**WORK REQUEST:** Exact copy, no pictures: return all the records as they stand.

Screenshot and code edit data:
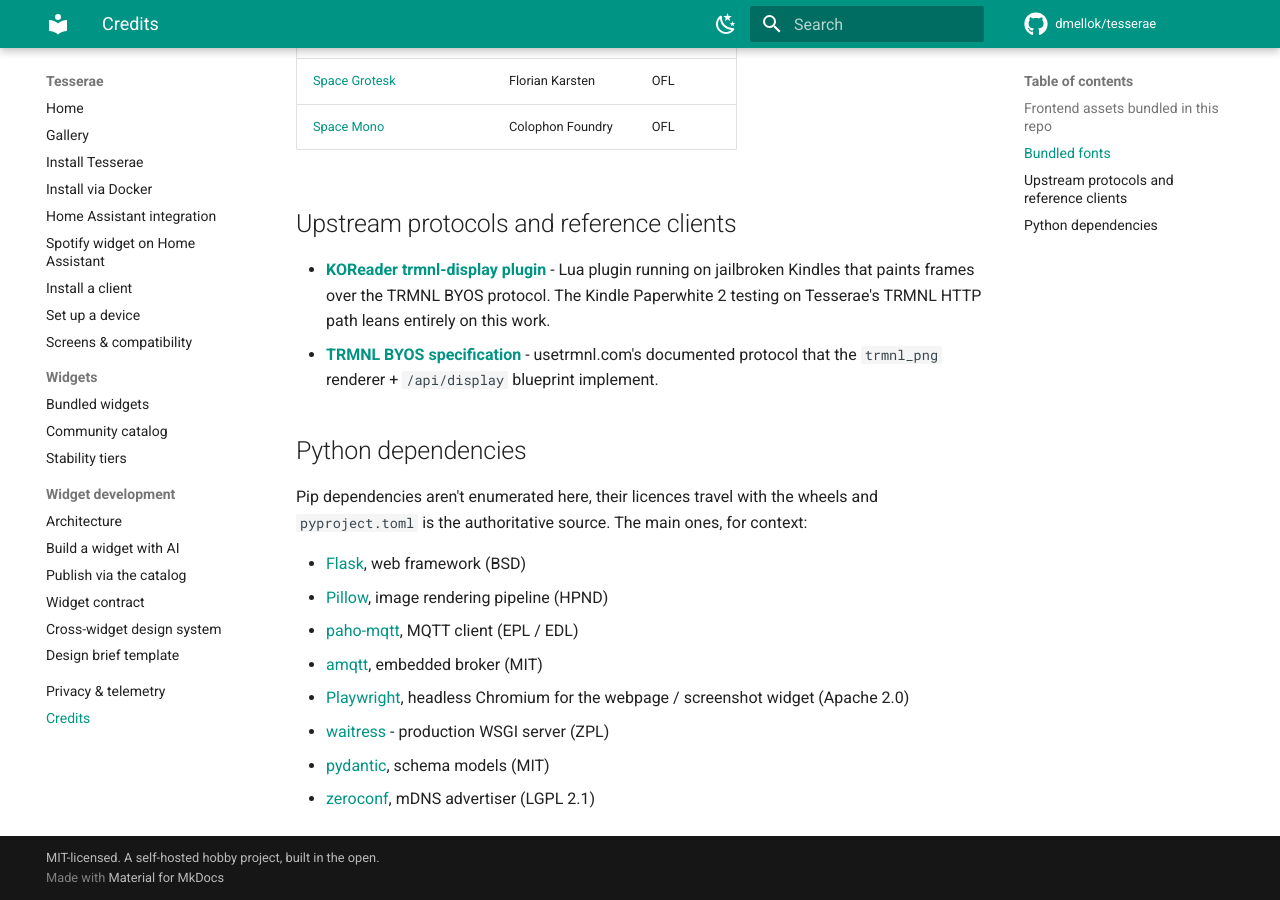
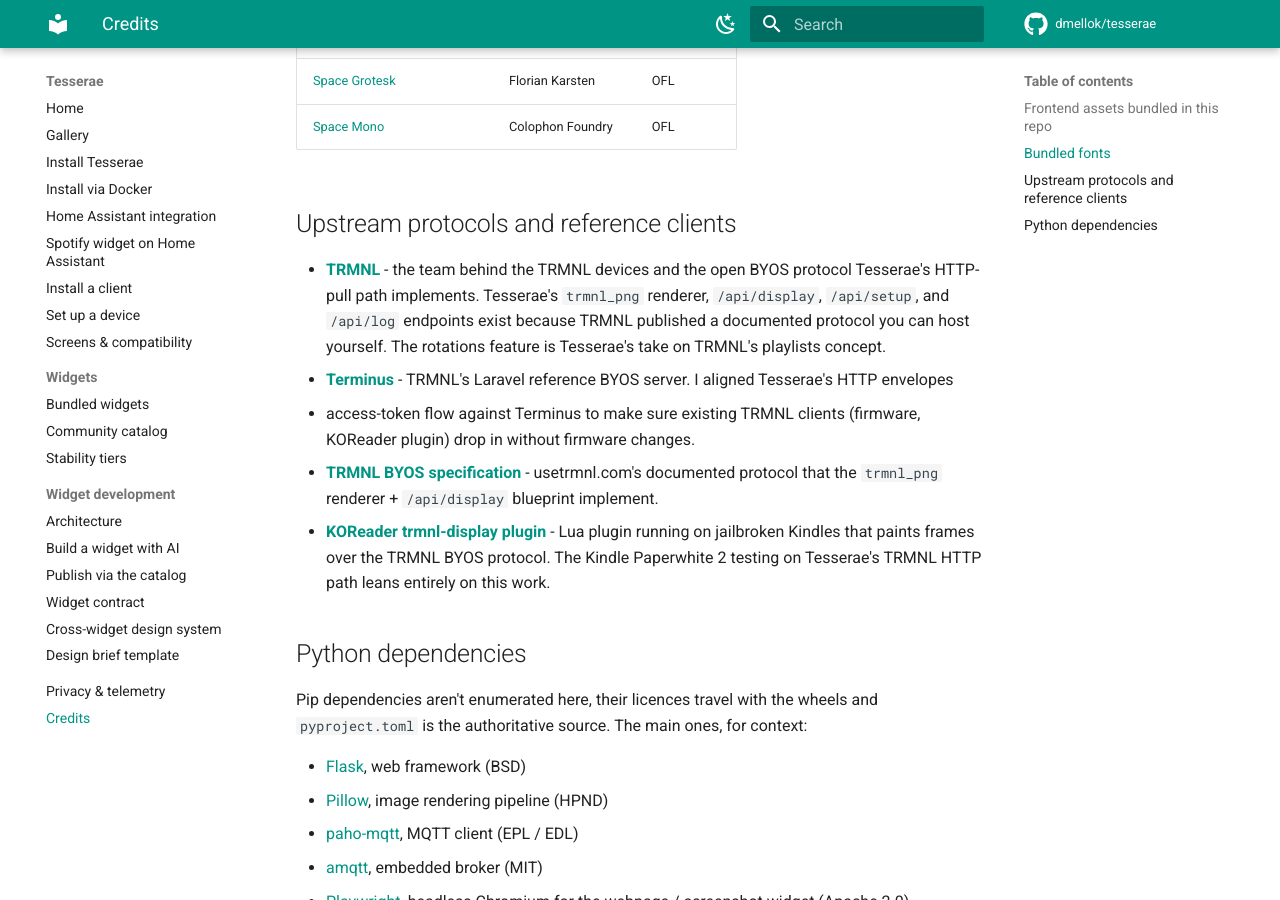
Before and after one commit to dmellok/tesserae, an MkDocs documentation site: the page built from docs/credits.md, in a window 1280 px wide and 900 px high, scrolled down 1318 px. Built offline with MkDocs 1.6.1 and Material for MkDocs 9.7.7, drawn with Linux system fonts in a browser that asks for light colours; comment, search, counter and statistics services are not loaded.

Commit message:
0.46.2: credit TRMNL + Terminus in README and credits page
Adds explicit acknowledgment that TRMNL's open BYOS protocol is what
makes Tesserae's HTTP-pull path possible, that Terminus is the
reference server I aligned envelopes against, and that the rotations
feature is a Tesserae take on TRMNL's playlists concept rather than
an original design.

Co-Authored-By: Claude Opus 4.7 <noreply@anthropic.com>

```diff
--- a/docs/credits.md
+++ b/docs/credits.md
@@ -36,13 +36,24 @@ live in `plugins/fonts_core/static/`.
 
 ## Upstream protocols and reference clients
 
+- **[TRMNL](https://usetrmnl.com/)** - the team behind the TRMNL
+  devices and the open BYOS protocol Tesserae's HTTP-pull path
+  implements. Tesserae's `trmnl_png` renderer, `/api/display`,
+  `/api/setup`, and `/api/log` endpoints exist because TRMNL
+  published a documented protocol you can host yourself. The
+  rotations feature is Tesserae's take on TRMNL's playlists concept.
+- **[Terminus](https://github.com/usetrmnl/byos_laravel)** - TRMNL's
+  Laravel reference BYOS server. I aligned Tesserae's HTTP envelopes
+  + access-token flow against Terminus to make sure existing TRMNL
+  clients (firmware, KOReader plugin) drop in without firmware
+  changes.
+- **[TRMNL BYOS specification](https://help.trmnl.com/en/articles/9510536-bring-your-own-server)** -
+  usetrmnl.com's documented protocol that the `trmnl_png` renderer +
+  `/api/display` blueprint implement.
 - **[KOReader trmnl-display plugin](https://github.com/koreader/koreader)** -
   Lua plugin running on jailbroken Kindles that paints frames over the
   TRMNL BYOS protocol. The Kindle Paperwhite 2 testing on Tesserae's
   TRMNL HTTP path leans entirely on this work.
-- **[TRMNL BYOS specification](https://help.trmnl.com/en/articles/9510536-bring-your-own-server)** -
-  usetrmnl.com's documented protocol that the `trmnl_png` renderer +
-  `/api/display` blueprint implement.
 
 ## Python dependencies
 
--- a/pyproject.toml
+++ b/pyproject.toml
@@ -4,7 +4,7 @@ build-backend = "setuptools.build_meta"
 
 [project]
 name = "tesserae"
-version = "0.46.1"
+version = "0.46.2"
 description = "E-ink dashboard companion. Compose tile-based dashboards, render headless, push frames over MQTT."
 requires-python = ">=3.11"
 license = { text = "MIT" }
```
Also changed, not shown: CHANGELOG.md (+11 -0 lines), README.md (+1 -0 lines).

**YOUR SOLUTION:**
Before and after one commit to dmellok/tesserae, an MkDocs documentation site: the page built from docs/credits.md, in a window 1280 px wide and 900 px high, scrolled down 1318 px. Built offline with MkDocs 1.6.1 and Material for MkDocs 9.7.7, drawn with Linux system fonts in a browser that asks for light colours; comment, search, counter and statistics services are not loaded.

Commit message:
0.46.2: credit TRMNL + Terminus in README and credits page
Adds explicit acknowledgment that TRMNL's open BYOS protocol is what
makes Tesserae's HTTP-pull path possible, that Terminus is the
reference server I aligned envelopes against, and that the rotations
feature is a Tesserae take on TRMNL's playlists concept rather than
an original design.

Co-Authored-By: Claude Opus 4.7 <noreply@anthropic.com>

```diff
--- a/docs/credits.md
+++ b/docs/credits.md
@@ -36,13 +36,24 @@ live in `plugins/fonts_core/static/`.
 
 ## Upstream protocols and reference clients
 
+- **[TRMNL](https://usetrmnl.com/)** - the team behind the TRMNL
+  devices and the open BYOS protocol Tesserae's HTTP-pull path
+  implements. Tesserae's `trmnl_png` renderer, `/api/display`,
+  `/api/setup`, and `/api/log` endpoints exist because TRMNL
+  published a documented protocol you can host yourself. The
+  rotations feature is Tesserae's take on TRMNL's playlists concept.
+- **[Terminus](https://github.com/usetrmnl/byos_laravel)** - TRMNL's
+  Laravel reference BYOS server. I aligned Tesserae's HTTP envelopes
+  + access-token flow against Terminus to make sure existing TRMNL
+  clients (firmware, KOReader plugin) drop in without firmware
+  changes.
+- **[TRMNL BYOS specification](https://help.trmnl.com/en/articles/9510536-bring-your-own-server)** -
+  usetrmnl.com's documented protocol that the `trmnl_png` renderer +
+  `/api/display` blueprint implement.
 - **[KOReader trmnl-display plugin](https://github.com/koreader/koreader)** -
   Lua plugin running on jailbroken Kindles that paints frames over the
   TRMNL BYOS protocol. The Kindle Paperwhite 2 testing on Tesserae's
   TRMNL HTTP path leans entirely on this work.
-- **[TRMNL BYOS specification](https://help.trmnl.com/en/articles/9510536-bring-your-own-server)** -
-  usetrmnl.com's documented protocol that the `trmnl_png` renderer +
-  `/api/display` blueprint implement.
 
 ## Python dependencies
 
--- a/pyproject.toml
+++ b/pyproject.toml
@@ -4,7 +4,7 @@ build-backend = "setuptools.build_meta"
 
 [project]
 name = "tesserae"
-version = "0.46.1"
+version = "0.46.2"
 description = "E-ink dashboard companion. Compose tile-based dashboards, render headless, push frames over MQTT."
 requires-python = ">=3.11"
 license = { text = "MIT" }
```
Also changed, not shown: CHANGELOG.md (+11 -0 lines), README.md (+1 -0 lines).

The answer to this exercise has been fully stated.